## Entries provided
== Segment start ==

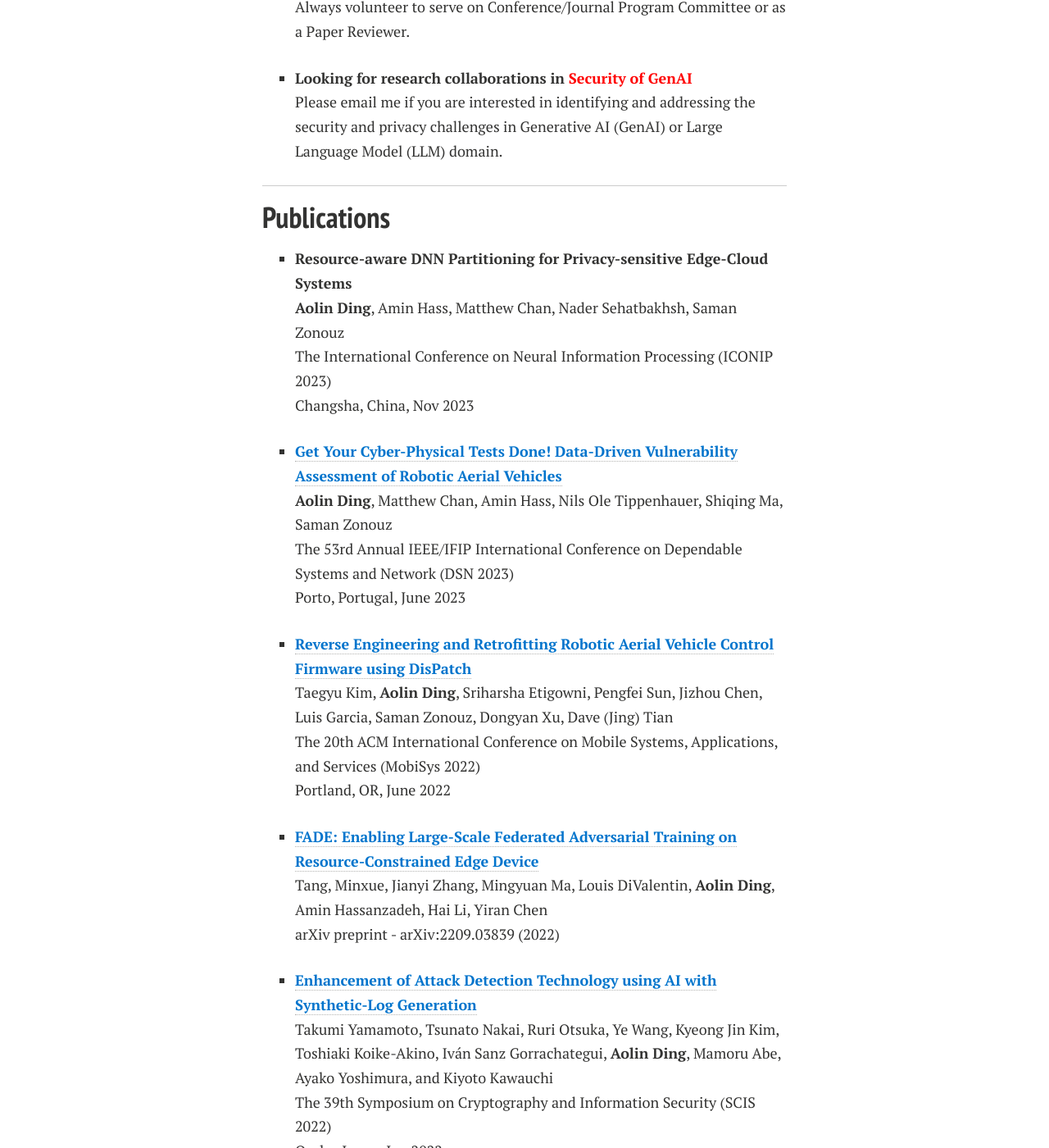
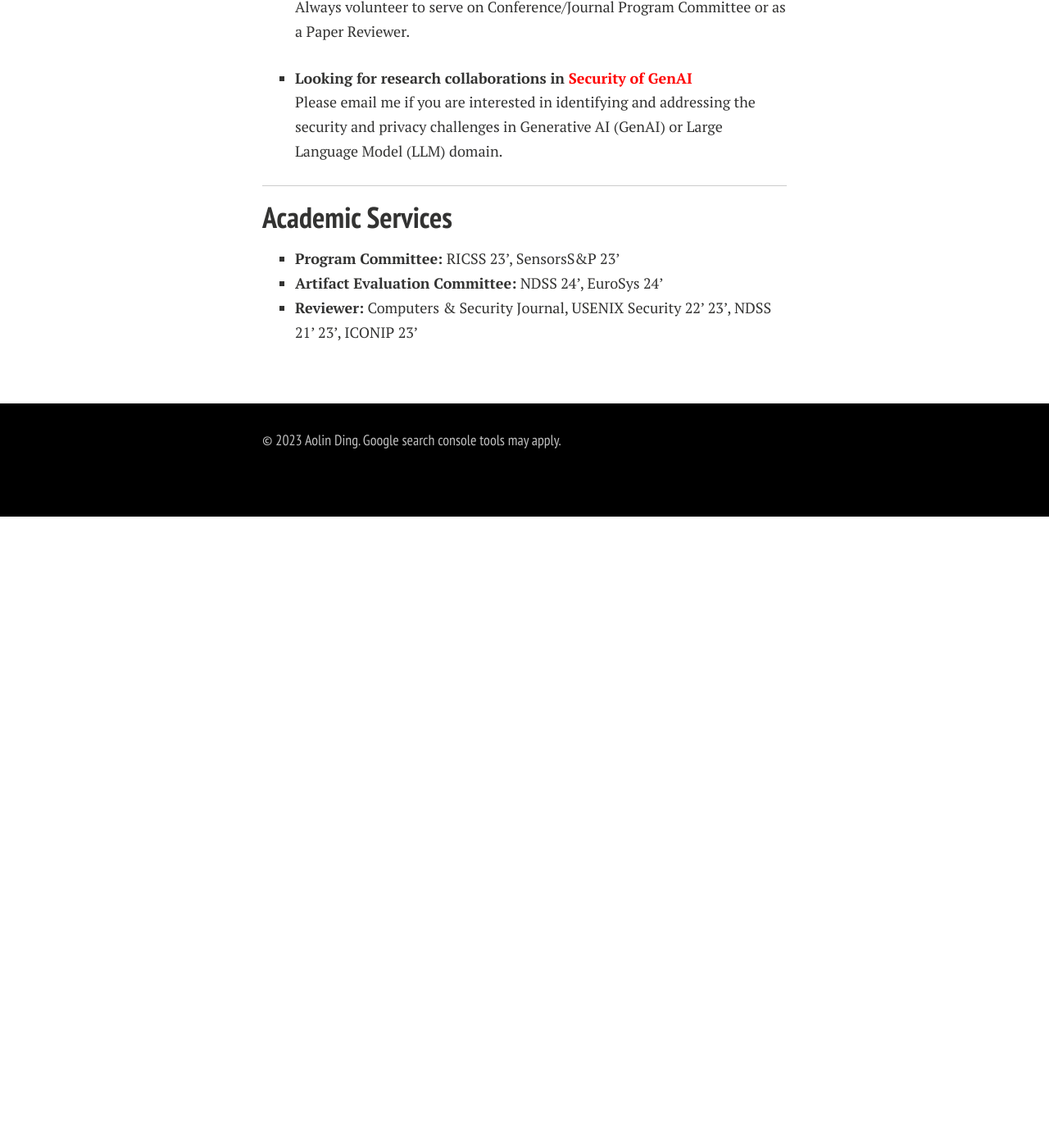
Before and after one commit to aolind/aolind.github.io, a Jekyll site: the page built from index.md, in a window 1280 px wide and 1400 px high, scrolled down 429 px. Shown: the whole window at 82% size. Built offline with Jekyll 4.4.1, drawn with Linux system fonts in a browser that asks for light colours; nearby versions of some CDN libraries; comment, search, counter and statistics services are not loaded; a style sheet for code colours, icons or effects is not loaded; our own code applies the rules of GitHub Pages for plain Markdown files; after the commit the page ends 1059 px from its top, so only the background shows below that; some of the changed text lies outside the part shown.

Commit message:
Update content

```diff
--- a/_config.yml
+++ b/_config.yml
@@ -2,7 +2,7 @@ title: Aolin Ding
 # tagline: Here is personal website of Aolin Ding. Powered by Jekyll, based on the Minimal Mistakes theme.
 # description: Two roads diverged in woods, I took the one less traveled by.
 #Comment out url when working locally to resolve base urls correctly
-url: https://aolind.github.io/
+url: https://aolind.github.io
 
 # Owner/author information
 owner:
@@ -21,7 +21,7 @@ owner:
 
 # Analytics and webmaster tools stuff goes here
 # https://search.google.com/search-console/ownership
-# google_verify:
+google_verify: "6Jrcro6NbOhaTCuut0oILOdv8Kocq_tFy0t3d4EtOIk"
 
 # https://ssl.bing.com/webmaster/configure/verify/ownership Option 2 content= goes here
 # bing_verify: ""
@@ -33,7 +33,8 @@ links:
     url: /
   - title: CV
     url: /CV/
-    external: true
+  - title: Publications
+    url: /publication/
 
 
 # http://en.wikipedia.org/wiki/List_of_tz_database_time_zones
@@ -70,5 +71,3 @@ disqus:
 
 include: [".htaccess"]
 exclude: ["lib", "config.rb", "Capfile", "config", "log", "Rakefile", "Rakefile.rb", "tmp", "less", "minimal-mistakes.sublime-project", "minimal-mistakes.sublime-workspace"]
-
-# Latest update in 09/24/2023 by Aolin Ding.
--- a/_includes/footer.html
+++ b/_includes/footer.html
@@ -1,3 +1,3 @@
 <h6>&copy; {{ site.time | date: '%Y' }} {{ site.owner.name }}.
-Last updated: Sep 23, 2023.
+ Google search console tools may apply.
 </h6>
--- a/index.md
+++ b/index.md
@@ -4,7 +4,7 @@ layout: page
 
 ## About Me
 
-Here is **Aolin Ding**. I am a research associate principal in [<font color='0074cc'>Accenture Labs</font>](https://www.accenture.com/us-en/about/accenture-labs-index). My research focuses on the security of cyber-physical systems, industrial IoT, and edge computing systems through software analysis, physics-based verification, and AI-powered assessment. I obtained my Ph.D. in Computer Engineering from [<font color='0074cc'>Rutgers University</font>](https://www.ece.rutgers.edu/) in 2022 under the guidance of [<font color='0074cc'>Prof. Saman Zonouz</font>](https://sites.google.com/site/samanzonouz4n6/saman-zonouz) – who is now at Georgia Tech. I received my B.S. degree in Electrical Engineering from [<font color='0074cc'>UESTC</font>](https://en.uestc.edu.cn/) in 2015.
+Here is **Aolin Ding**. I am a research associate principal in [<font color='0074cc'>Accenture Labs</font>](https://www.accenture.com/us-en/about/accenture-labs-index). My research focuses on the security of cyber-physical systems, industrial IoT, and edge computing systems through software analysis, physics-based verification, and AI-powered assessment. I obtained my Ph.D. in Computer Engineering from [<font color='0074cc'>Rutgers University</font>](https://www.ece.rutgers.edu/) in 2022 under the guidance of [<font color='0074cc'>Prof. Saman Zonouz</font>](https://sites.google.com/site/samanzonouz4n6/saman-zonouz) – who is now at Georgia Tech. I received my B.E. degree in Electrical Engineering from [<font color='0074cc'>UESTC</font>](https://en.uestc.edu.cn/) in 2015.
 
 - **Looking for contributing to Academic Community**\
 Always volunteer to serve on Conference/Journal Program Committee or as a Paper Reviewer.
@@ -14,44 +14,6 @@ Please email me if you are interested in identifying and addressing the security
 
 ---
 
-## Publications
-
-<!-- - **ModelGuard: Information-Theoretic Defense Against Model Extraction Attacks**\
-Minxue Tang, Anna Dai, Louis DiValentin, **Aolin Ding**, Amin Hass, Yiran Chen, Neil Zhenqiang Gong, Hai "Helen" Li\
-The 33st USENIX Security Symposium (USENIX Security 2024)\
-Philadelphia, PA, Aug 2024
-</br> -->
-- **Resource-aware DNN Partitioning for Privacy-sensitive Edge-Cloud Systems**\
-**Aolin Ding**, Amin Hass, Matthew Chan, Nader Sehatbakhsh, Saman Zonouz\
-The International Conference on Neural Information Processing (ICONIP 2023)\
-Changsha, China, Nov 2023
-
-- [**<font color='#0074cc'>Get Your Cyber-Physical Tests Done! Data-Driven Vulnerability Assessment of Robotic Aerial Vehicles</font>**](https://publications.cispa.saarland/3937/1/ding23robotic.pdf)\
-**Aolin Ding**, Matthew Chan, Amin Hass, Nils Ole Tippenhauer, Shiqing Ma, Saman Zonouz\
-The 53rd Annual IEEE/IFIP International Conference on Dependable Systems and Network (DSN 2023)\
-Porto, Portugal, June 2023
-
-- [**<font color='#0074cc'>Reverse Engineering and Retrofitting Robotic Aerial Vehicle Control Firmware using DisPatch</font>**](https://dl.acm.org/doi/pdf/10.1145/3498361.3538938)\
-Taegyu Kim, **Aolin Ding**, Sriharsha Etigowni, Pengfei Sun, Jizhou Chen, Luis Garcia, Saman Zonouz, Dongyan Xu, Dave (Jing) Tian\
-The 20th ACM International Conference on Mobile Systems, Applications, and Services (MobiSys 2022)\
-Portland, OR, June 2022
-
-- [**<font color='#0074cc'>FADE: Enabling Large-Scale Federated Adversarial Training on Resource-Constrained Edge Device</font>**](https://arxiv.org/pdf/2209.03839.pdf)\
-Tang, Minxue, Jianyi Zhang, Mingyuan Ma, Louis DiValentin, **Aolin Ding**, Amin Hassanzadeh, Hai Li, Yiran Chen\
-arXiv preprint - arXiv:2209.03839 (2022)
-
-- [**<font color='#0074cc'>Enhancement of Attack Detection Technology using AI with Synthetic-Log Generation</font>**](https://www.iwsec.org/scis/2022/program.html)\
-Takumi Yamamoto, Tsunato Nakai, Ruri Otsuka, Ye Wang, Kyeong Jin Kim, Toshiaki Koike-Akino, Iván Sanz Gorrachategui, **Aolin Ding**, Mamoru Abe, Ayako Yoshimura, and Kiyoto Kawauchi\
-The 39th Symposium on Cryptography and Information Security (SCIS 2022)\
-Osaka, Japan, Jan 2022
-
-- [**<font color='#0074cc'>Mini-me, You Complete Me! Data-driven Drone Security via DNN-based Approximate Computing</font>**](https://www.iwsec.org/scis/2022/program.html)\
-**Aolin Ding**, Praveen Murthy, Luis Garcia, Pengfei Sun, Matthew Chan, Saman Zonouz\
-The 24th International Symposium on Research in Attacks, Intrusions and Defenses (RAID 2021)\
-San Sebastian, Spain, Oct 2021
-
----
-
 ## Academic Services
 
 - **Program Committee:** RICSS 23', SensorsS&P 23'
```
Also changed, not shown: publications.md (added, +41 -0 lines).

== Segment end ==

## Work to be completed
Exclude all images, then retype the records above without alteration.

## Written answer
Before and after one commit to aolind/aolind.github.io, a Jekyll site: the page built from index.md, in a window 1280 px wide and 1400 px high, scrolled down 429 px. Shown: the whole window at 82% size. Built offline with Jekyll 4.4.1, drawn with Linux system fonts in a browser that asks for light colours; nearby versions of some CDN libraries; comment, search, counter and statistics services are not loaded; a style sheet for code colours, icons or effects is not loaded; our own code applies the rules of GitHub Pages for plain Markdown files; after the commit the page ends 1059 px from its top, so only the background shows below that; some of the changed text lies outside the part shown.

Commit message:
Update content

```diff
--- a/_config.yml
+++ b/_config.yml
@@ -2,7 +2,7 @@ title: Aolin Ding
 # tagline: Here is personal website of Aolin Ding. Powered by Jekyll, based on the Minimal Mistakes theme.
 # description: Two roads diverged in woods, I took the one less traveled by.
 #Comment out url when working locally to resolve base urls correctly
-url: https://aolind.github.io/
+url: https://aolind.github.io
 
 # Owner/author information
 owner:
@@ -21,7 +21,7 @@ owner:
 
 # Analytics and webmaster tools stuff goes here
 # https://search.google.com/search-console/ownership
-# google_verify:
+google_verify: "6Jrcro6NbOhaTCuut0oILOdv8Kocq_tFy0t3d4EtOIk"
 
 # https://ssl.bing.com/webmaster/configure/verify/ownership Option 2 content= goes here
 # bing_verify: ""
@@ -33,7 +33,8 @@ links:
     url: /
   - title: CV
     url: /CV/
-    external: true
+  - title: Publications
+    url: /publication/
 
 
 # http://en.wikipedia.org/wiki/List_of_tz_database_time_zones
@@ -70,5 +71,3 @@ disqus:
 
 include: [".htaccess"]
 exclude: ["lib", "config.rb", "Capfile", "config", "log", "Rakefile", "Rakefile.rb", "tmp", "less", "minimal-mistakes.sublime-project", "minimal-mistakes.sublime-workspace"]
-
-# Latest update in 09/24/2023 by Aolin Ding.
--- a/_includes/footer.html
+++ b/_includes/footer.html
@@ -1,3 +1,3 @@
 <h6>&copy; {{ site.time | date: '%Y' }} {{ site.owner.name }}.
-Last updated: Sep 23, 2023.
+ Google search console tools may apply.
 </h6>
--- a/index.md
+++ b/index.md
@@ -4,7 +4,7 @@ layout: page
 
 ## About Me
 
-Here is **Aolin Ding**. I am a research associate principal in [<font color='0074cc'>Accenture Labs</font>](https://www.accenture.com/us-en/about/accenture-labs-index). My research focuses on the security of cyber-physical systems, industrial IoT, and edge computing systems through software analysis, physics-based verification, and AI-powered assessment. I obtained my Ph.D. in Computer Engineering from [<font color='0074cc'>Rutgers University</font>](https://www.ece.rutgers.edu/) in 2022 under the guidance of [<font color='0074cc'>Prof. Saman Zonouz</font>](https://sites.google.com/site/samanzonouz4n6/saman-zonouz) – who is now at Georgia Tech. I received my B.S. degree in Electrical Engineering from [<font color='0074cc'>UESTC</font>](https://en.uestc.edu.cn/) in 2015.
+Here is **Aolin Ding**. I am a research associate principal in [<font color='0074cc'>Accenture Labs</font>](https://www.accenture.com/us-en/about/accenture-labs-index). My research focuses on the security of cyber-physical systems, industrial IoT, and edge computing systems through software analysis, physics-based verification, and AI-powered assessment. I obtained my Ph.D. in Computer Engineering from [<font color='0074cc'>Rutgers University</font>](https://www.ece.rutgers.edu/) in 2022 under the guidance of [<font color='0074cc'>Prof. Saman Zonouz</font>](https://sites.google.com/site/samanzonouz4n6/saman-zonouz) – who is now at Georgia Tech. I received my B.E. degree in Electrical Engineering from [<font color='0074cc'>UESTC</font>](https://en.uestc.edu.cn/) in 2015.
 
 - **Looking for contributing to Academic Community**\
 Always volunteer to serve on Conference/Journal Program Committee or as a Paper Reviewer.
@@ -14,44 +14,6 @@ Please email me if you are interested in identifying and addressing the security
 
 ---
 
-## Publications
-
-<!-- - **ModelGuard: Information-Theoretic Defense Against Model Extraction Attacks**\
-Minxue Tang, Anna Dai, Louis DiValentin, **Aolin Ding**, Amin Hass, Yiran Chen, Neil Zhenqiang Gong, Hai "Helen" Li\
-The 33st USENIX Security Symposium (USENIX Security 2024)\
-Philadelphia, PA, Aug 2024
-</br> -->
-- **Resource-aware DNN Partitioning for Privacy-sensitive Edge-Cloud Systems**\
-**Aolin Ding**, Amin Hass, Matthew Chan, Nader Sehatbakhsh, Saman Zonouz\
-The International Conference on Neural Information Processing (ICONIP 2023)\
-Changsha, China, Nov 2023
-
-- [**<font color='#0074cc'>Get Your Cyber-Physical Tests Done! Data-Driven Vulnerability Assessment of Robotic Aerial Vehicles</font>**](https://publications.cispa.saarland/3937/1/ding23robotic.pdf)\
-**Aolin Ding**, Matthew Chan, Amin Hass, Nils Ole Tippenhauer, Shiqing Ma, Saman Zonouz\
-The 53rd Annual IEEE/IFIP International Conference on Dependable Systems and Network (DSN 2023)\
-Porto, Portugal, June 2023
-
-- [**<font color='#0074cc'>Reverse Engineering and Retrofitting Robotic Aerial Vehicle Control Firmware using DisPatch</font>**](https://dl.acm.org/doi/pdf/10.1145/3498361.3538938)\
-Taegyu Kim, **Aolin Ding**, Sriharsha Etigowni, Pengfei Sun, Jizhou Chen, Luis Garcia, Saman Zonouz, Dongyan Xu, Dave (Jing) Tian\
-The 20th ACM International Conference on Mobile Systems, Applications, and Services (MobiSys 2022)\
-Portland, OR, June 2022
-
-- [**<font color='#0074cc'>FADE: Enabling Large-Scale Federated Adversarial Training on Resource-Constrained Edge Device</font>**](https://arxiv.org/pdf/2209.03839.pdf)\
-Tang, Minxue, Jianyi Zhang, Mingyuan Ma, Louis DiValentin, **Aolin Ding**, Amin Hassanzadeh, Hai Li, Yiran Chen\
-arXiv preprint - arXiv:2209.03839 (2022)
-
-- [**<font color='#0074cc'>Enhancement of Attack Detection Technology using AI with Synthetic-Log Generation</font>**](https://www.iwsec.org/scis/2022/program.html)\
-Takumi Yamamoto, Tsunato Nakai, Ruri Otsuka, Ye Wang, Kyeong Jin Kim, Toshiaki Koike-Akino, Iván Sanz Gorrachategui, **Aolin Ding**, Mamoru Abe, Ayako Yoshimura, and Kiyoto Kawauchi\
-The 39th Symposium on Cryptography and Information Security (SCIS 2022)\
-Osaka, Japan, Jan 2022
-
-- [**<font color='#0074cc'>Mini-me, You Complete Me! Data-driven Drone Security via DNN-based Approximate Computing</font>**](https://www.iwsec.org/scis/2022/program.html)\
-**Aolin Ding**, Praveen Murthy, Luis Garcia, Pengfei Sun, Matthew Chan, Saman Zonouz\
-The 24th International Symposium on Research in Attacks, Intrusions and Defenses (RAID 2021)\
-San Sebastian, Spain, Oct 2021
-
----
-
 ## Academic Services
 
 - **Program Committee:** RICSS 23', SensorsS&P 23'
```
Also changed, not shown: publications.md (added, +41 -0 lines).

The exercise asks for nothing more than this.